Like it or not, sometimes we need to put a monetary value on people’s lives. In the past, government agencies used the financial “cost of death” to monetize the mortality risks of regulatory policies, but this method vastly undervalued life. Pricing Lives tells the story of how the government came to adopt an altogether different approach — the value of a statistical life, or VSL—and persuasively shows how its more widespread use could create a safer and more equitable society for everyone.
In the 1980s, W. Kip Viscusi used the method to demonstrate that the benefits of requiring businesses to label hazardous chemicals immensely outweighed the costs. VSL is the risk-reward trade-off that people make about their health when considering risky job choices. With it, Viscusi calculated how much more money workers would demand to take on hazardous jobs, boosting calculated benefits by an order of magnitude. His current estimate of the value of a statistical life is $10 million. In this book, Viscusi provides a comprehensive look at all aspects of economic and policy efforts to price lives, including controversial topics such as whether older people’s lives are worth less and richer people’s lives are worth more. He explains why corporations need to abandon the misguided cost-of-death approach, how the courts can profit from increased application of VSL in assessing liability and setting damages, and how other countries consistently undervalue risks to life.
Pricing Lives proposes sensible economic guideposts to foster more protective policies and greater levels of safety in the United States and throughout the world.

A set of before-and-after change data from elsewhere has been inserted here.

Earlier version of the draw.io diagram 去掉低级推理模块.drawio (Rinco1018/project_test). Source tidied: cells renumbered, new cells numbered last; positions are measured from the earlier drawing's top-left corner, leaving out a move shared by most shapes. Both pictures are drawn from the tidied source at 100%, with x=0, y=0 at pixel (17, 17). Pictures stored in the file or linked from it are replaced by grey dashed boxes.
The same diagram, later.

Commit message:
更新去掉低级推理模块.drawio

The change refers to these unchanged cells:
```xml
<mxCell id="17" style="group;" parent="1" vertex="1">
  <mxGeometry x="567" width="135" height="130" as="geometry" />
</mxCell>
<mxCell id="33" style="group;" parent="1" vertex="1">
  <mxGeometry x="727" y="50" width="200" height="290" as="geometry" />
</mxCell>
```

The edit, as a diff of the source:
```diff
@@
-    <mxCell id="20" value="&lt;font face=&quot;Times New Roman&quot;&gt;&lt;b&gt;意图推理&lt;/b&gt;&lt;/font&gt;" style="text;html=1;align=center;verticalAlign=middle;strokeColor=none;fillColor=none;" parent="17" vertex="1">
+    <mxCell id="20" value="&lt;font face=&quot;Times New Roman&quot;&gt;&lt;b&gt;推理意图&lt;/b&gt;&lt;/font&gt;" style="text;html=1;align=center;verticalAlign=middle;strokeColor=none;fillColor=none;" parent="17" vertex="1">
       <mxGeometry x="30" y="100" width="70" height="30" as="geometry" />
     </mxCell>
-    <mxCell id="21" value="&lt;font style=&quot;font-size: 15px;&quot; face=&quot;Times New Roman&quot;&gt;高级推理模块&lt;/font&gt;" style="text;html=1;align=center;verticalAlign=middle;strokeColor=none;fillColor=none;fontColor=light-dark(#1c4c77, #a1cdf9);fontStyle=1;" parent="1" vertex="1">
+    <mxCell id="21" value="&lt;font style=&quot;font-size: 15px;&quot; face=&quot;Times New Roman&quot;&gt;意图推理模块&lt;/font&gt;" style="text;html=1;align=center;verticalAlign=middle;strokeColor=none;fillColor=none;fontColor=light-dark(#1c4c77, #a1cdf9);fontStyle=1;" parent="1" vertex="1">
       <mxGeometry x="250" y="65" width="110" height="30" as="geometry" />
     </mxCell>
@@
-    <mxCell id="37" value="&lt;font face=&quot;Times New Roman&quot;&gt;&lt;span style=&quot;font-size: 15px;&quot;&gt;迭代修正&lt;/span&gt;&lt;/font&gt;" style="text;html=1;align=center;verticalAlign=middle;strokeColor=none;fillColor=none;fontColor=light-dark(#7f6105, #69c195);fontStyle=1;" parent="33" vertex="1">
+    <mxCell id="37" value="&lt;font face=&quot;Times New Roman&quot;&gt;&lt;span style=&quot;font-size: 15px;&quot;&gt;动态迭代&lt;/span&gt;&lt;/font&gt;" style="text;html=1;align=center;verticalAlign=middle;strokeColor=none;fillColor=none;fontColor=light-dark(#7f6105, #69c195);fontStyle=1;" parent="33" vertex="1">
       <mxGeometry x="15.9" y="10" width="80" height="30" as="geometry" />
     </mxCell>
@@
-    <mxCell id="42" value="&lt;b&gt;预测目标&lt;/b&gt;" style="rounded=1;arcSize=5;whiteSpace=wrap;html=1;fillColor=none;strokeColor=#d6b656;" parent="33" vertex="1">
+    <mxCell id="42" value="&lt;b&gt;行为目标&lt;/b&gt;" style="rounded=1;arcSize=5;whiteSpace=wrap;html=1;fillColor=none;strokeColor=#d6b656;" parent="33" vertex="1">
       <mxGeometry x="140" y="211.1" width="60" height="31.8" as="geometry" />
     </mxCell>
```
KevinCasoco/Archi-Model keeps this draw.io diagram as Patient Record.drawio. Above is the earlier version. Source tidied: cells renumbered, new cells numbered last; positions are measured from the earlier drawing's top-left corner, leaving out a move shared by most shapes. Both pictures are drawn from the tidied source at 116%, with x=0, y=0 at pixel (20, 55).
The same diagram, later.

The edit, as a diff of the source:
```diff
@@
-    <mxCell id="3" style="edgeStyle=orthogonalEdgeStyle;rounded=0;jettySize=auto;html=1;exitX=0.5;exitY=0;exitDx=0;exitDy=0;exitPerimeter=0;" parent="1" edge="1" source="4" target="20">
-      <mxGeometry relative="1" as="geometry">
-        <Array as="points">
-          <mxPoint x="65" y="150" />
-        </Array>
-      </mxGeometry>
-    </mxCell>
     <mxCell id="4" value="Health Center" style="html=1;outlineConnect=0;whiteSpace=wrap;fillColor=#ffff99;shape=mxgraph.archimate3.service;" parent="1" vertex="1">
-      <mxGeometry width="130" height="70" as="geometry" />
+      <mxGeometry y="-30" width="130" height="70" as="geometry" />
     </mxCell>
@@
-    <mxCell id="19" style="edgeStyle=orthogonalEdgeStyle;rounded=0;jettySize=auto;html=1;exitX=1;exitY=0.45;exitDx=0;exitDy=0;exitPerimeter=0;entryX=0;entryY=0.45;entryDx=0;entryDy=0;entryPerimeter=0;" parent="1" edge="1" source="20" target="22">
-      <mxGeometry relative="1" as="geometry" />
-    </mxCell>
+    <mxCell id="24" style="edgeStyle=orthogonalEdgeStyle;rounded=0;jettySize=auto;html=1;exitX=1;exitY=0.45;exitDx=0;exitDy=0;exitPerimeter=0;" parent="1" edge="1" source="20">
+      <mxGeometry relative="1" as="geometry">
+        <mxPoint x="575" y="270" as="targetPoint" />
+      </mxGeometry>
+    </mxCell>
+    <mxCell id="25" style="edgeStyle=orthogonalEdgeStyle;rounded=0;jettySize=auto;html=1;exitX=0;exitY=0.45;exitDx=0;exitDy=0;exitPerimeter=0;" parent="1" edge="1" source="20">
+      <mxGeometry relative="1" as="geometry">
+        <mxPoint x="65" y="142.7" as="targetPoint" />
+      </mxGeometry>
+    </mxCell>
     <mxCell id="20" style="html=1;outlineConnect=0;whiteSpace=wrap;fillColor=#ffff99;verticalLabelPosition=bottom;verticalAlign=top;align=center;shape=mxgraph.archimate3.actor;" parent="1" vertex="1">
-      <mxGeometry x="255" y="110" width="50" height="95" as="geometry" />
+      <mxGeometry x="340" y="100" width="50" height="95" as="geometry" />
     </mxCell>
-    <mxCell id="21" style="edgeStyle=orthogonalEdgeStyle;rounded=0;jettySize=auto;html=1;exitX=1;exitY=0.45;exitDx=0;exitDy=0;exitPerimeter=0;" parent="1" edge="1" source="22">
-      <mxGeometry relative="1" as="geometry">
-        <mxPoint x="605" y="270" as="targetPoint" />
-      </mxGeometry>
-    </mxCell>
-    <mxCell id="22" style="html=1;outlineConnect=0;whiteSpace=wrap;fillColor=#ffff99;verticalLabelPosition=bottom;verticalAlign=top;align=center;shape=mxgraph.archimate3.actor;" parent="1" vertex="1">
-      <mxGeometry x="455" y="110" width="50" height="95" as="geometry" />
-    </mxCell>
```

Awards and Recognition
- Winner of the Kulp-Wright Book Award, American Risk and Insurance Association